Activity
Return all entries word for word, but drop any images.

── Records shown ──

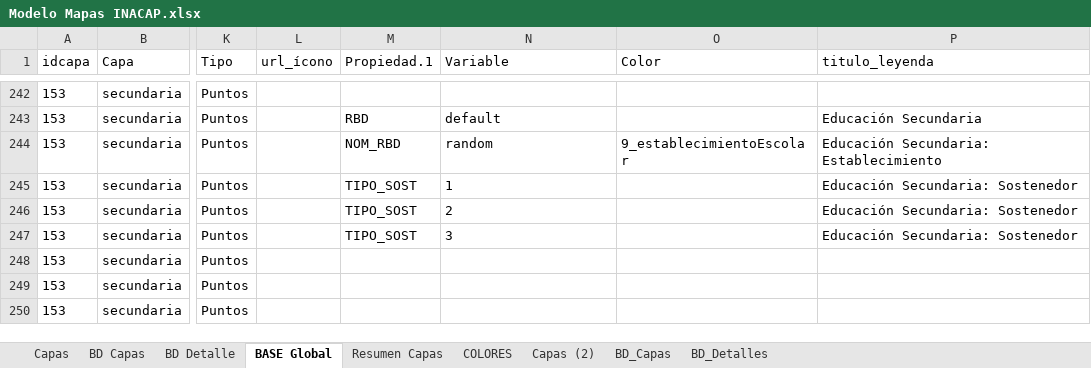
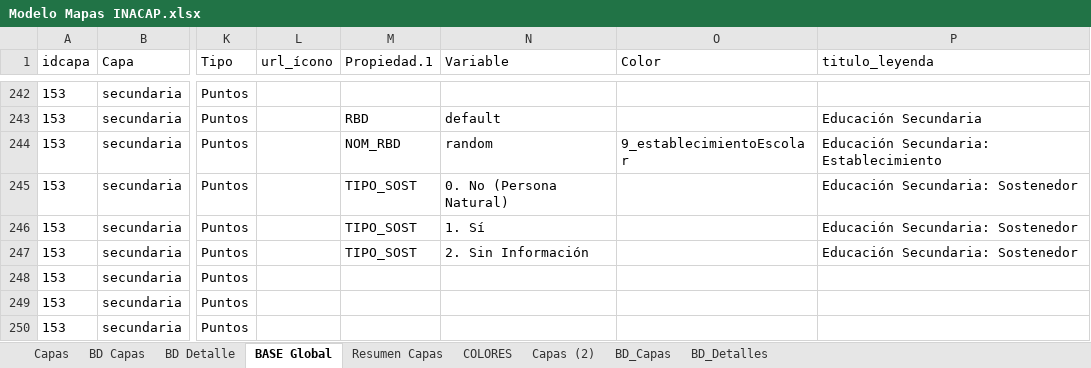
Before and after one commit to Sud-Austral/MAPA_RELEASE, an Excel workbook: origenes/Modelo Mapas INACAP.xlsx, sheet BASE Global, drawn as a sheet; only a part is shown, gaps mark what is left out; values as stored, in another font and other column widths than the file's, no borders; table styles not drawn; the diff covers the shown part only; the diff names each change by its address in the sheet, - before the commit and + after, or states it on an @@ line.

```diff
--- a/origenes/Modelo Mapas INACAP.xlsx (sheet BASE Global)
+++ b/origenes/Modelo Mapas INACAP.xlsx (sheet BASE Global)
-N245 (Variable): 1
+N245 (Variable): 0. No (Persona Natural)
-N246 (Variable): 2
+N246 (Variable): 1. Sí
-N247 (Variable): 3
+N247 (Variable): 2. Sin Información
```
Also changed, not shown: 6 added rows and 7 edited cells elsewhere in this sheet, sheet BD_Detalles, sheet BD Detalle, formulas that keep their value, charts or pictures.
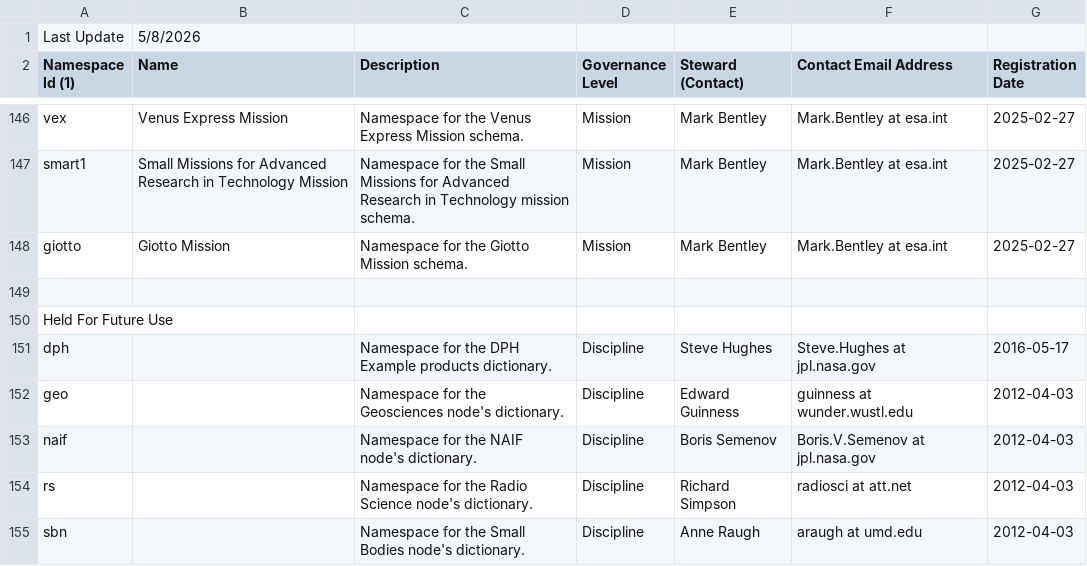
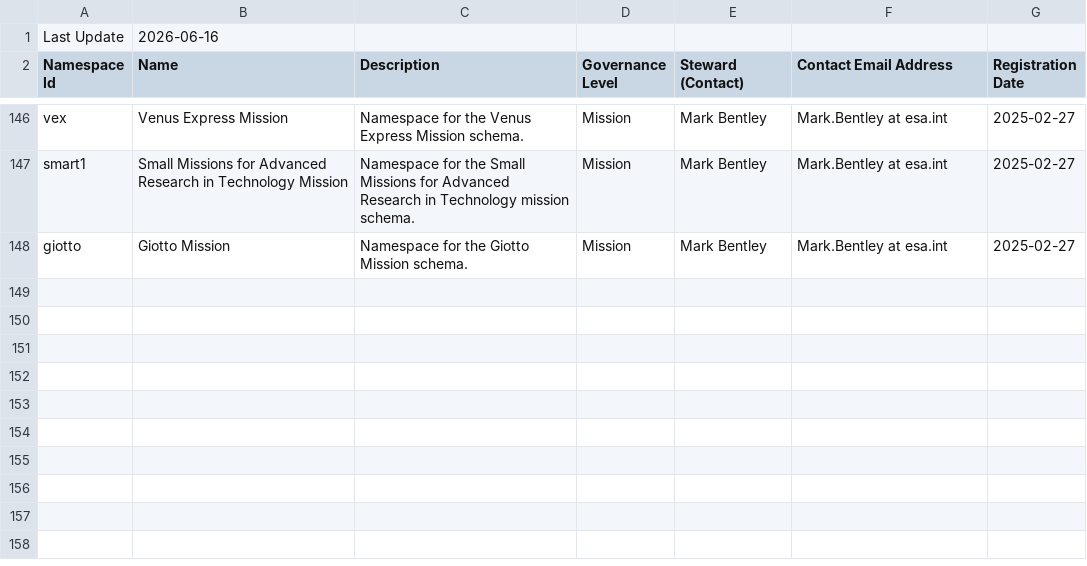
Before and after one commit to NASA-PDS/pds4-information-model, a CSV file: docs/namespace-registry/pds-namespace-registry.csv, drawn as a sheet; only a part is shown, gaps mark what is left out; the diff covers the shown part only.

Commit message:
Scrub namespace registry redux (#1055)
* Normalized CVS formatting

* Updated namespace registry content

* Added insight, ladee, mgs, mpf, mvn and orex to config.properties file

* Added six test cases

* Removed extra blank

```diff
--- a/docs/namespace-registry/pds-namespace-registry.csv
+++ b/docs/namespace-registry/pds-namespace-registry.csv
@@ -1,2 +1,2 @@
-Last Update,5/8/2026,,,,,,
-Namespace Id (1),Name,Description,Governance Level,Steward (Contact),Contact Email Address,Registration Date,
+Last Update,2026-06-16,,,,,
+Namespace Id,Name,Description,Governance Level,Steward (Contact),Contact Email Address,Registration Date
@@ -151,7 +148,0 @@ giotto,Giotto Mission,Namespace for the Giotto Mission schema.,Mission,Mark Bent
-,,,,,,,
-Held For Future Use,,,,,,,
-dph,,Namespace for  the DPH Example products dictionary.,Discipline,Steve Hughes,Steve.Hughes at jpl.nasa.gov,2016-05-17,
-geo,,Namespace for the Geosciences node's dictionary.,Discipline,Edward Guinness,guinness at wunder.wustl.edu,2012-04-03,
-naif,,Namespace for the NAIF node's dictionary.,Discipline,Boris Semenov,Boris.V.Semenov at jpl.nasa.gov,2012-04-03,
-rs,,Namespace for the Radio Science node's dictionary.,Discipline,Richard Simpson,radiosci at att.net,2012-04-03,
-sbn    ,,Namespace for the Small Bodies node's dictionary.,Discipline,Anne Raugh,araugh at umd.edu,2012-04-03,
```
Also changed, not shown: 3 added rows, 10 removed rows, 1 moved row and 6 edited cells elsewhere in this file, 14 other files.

───

Exercise answer
Before and after one commit to Sud-Austral/MAPA_RELEASE, an Excel workbook: origenes/Modelo Mapas INACAP.xlsx, sheet BASE Global, drawn as a sheet; only a part is shown, gaps mark what is left out; values as stored, in another font and other column widths than the file's, no borders; table styles not drawn; the diff covers the shown part only; the diff names each change by its address in the sheet, - before the commit and + after, or states it on an @@ line.

```diff
--- a/origenes/Modelo Mapas INACAP.xlsx (sheet BASE Global)
+++ b/origenes/Modelo Mapas INACAP.xlsx (sheet BASE Global)
-N245 (Variable): 1
+N245 (Variable): 0. No (Persona Natural)
-N246 (Variable): 2
+N246 (Variable): 1. Sí
-N247 (Variable): 3
+N247 (Variable): 2. Sin Información
```
Also changed, not shown: 6 added rows and 7 edited cells elsewhere in this sheet, sheet BD_Detalles, sheet BD Detalle, formulas that keep their value, charts or pictures.
Before and after one commit to NASA-PDS/pds4-information-model, a CSV file: docs/namespace-registry/pds-namespace-registry.csv, drawn as a sheet; only a part is shown, gaps mark what is left out; the diff covers the shown part only.

Commit message:
Scrub namespace registry redux (#1055)
* Normalized CVS formatting

* Updated namespace registry content

* Added insight, ladee, mgs, mpf, mvn and orex to config.properties file

* Added six test cases

* Removed extra blank

```diff
--- a/docs/namespace-registry/pds-namespace-registry.csv
+++ b/docs/namespace-registry/pds-namespace-registry.csv
@@ -1,2 +1,2 @@
-Last Update,5/8/2026,,,,,,
-Namespace Id (1),Name,Description,Governance Level,Steward (Contact),Contact Email Address,Registration Date,
+Last Update,2026-06-16,,,,,
+Namespace Id,Name,Description,Governance Level,Steward (Contact),Contact Email Address,Registration Date
@@ -151,7 +148,0 @@ giotto,Giotto Mission,Namespace for the Giotto Mission schema.,Mission,Mark Bent
-,,,,,,,
-Held For Future Use,,,,,,,
-dph,,Namespace for  the DPH Example products dictionary.,Discipline,Steve Hughes,Steve.Hughes at jpl.nasa.gov,2016-05-17,
-geo,,Namespace for the Geosciences node's dictionary.,Discipline,Edward Guinness,guinness at wunder.wustl.edu,2012-04-03,
-naif,,Namespace for the NAIF node's dictionary.,Discipline,Boris Semenov,Boris.V.Semenov at jpl.nasa.gov,2012-04-03,
-rs,,Namespace for the Radio Science node's dictionary.,Discipline,Richard Simpson,radiosci at att.net,2012-04-03,
-sbn    ,,Namespace for the Small Bodies node's dictionary.,Discipline,Anne Raugh,araugh at umd.edu,2012-04-03,
```
Also changed, not shown: 3 added rows, 10 removed rows, 1 moved row and 6 edited cells elsewhere in this file, 14 other files.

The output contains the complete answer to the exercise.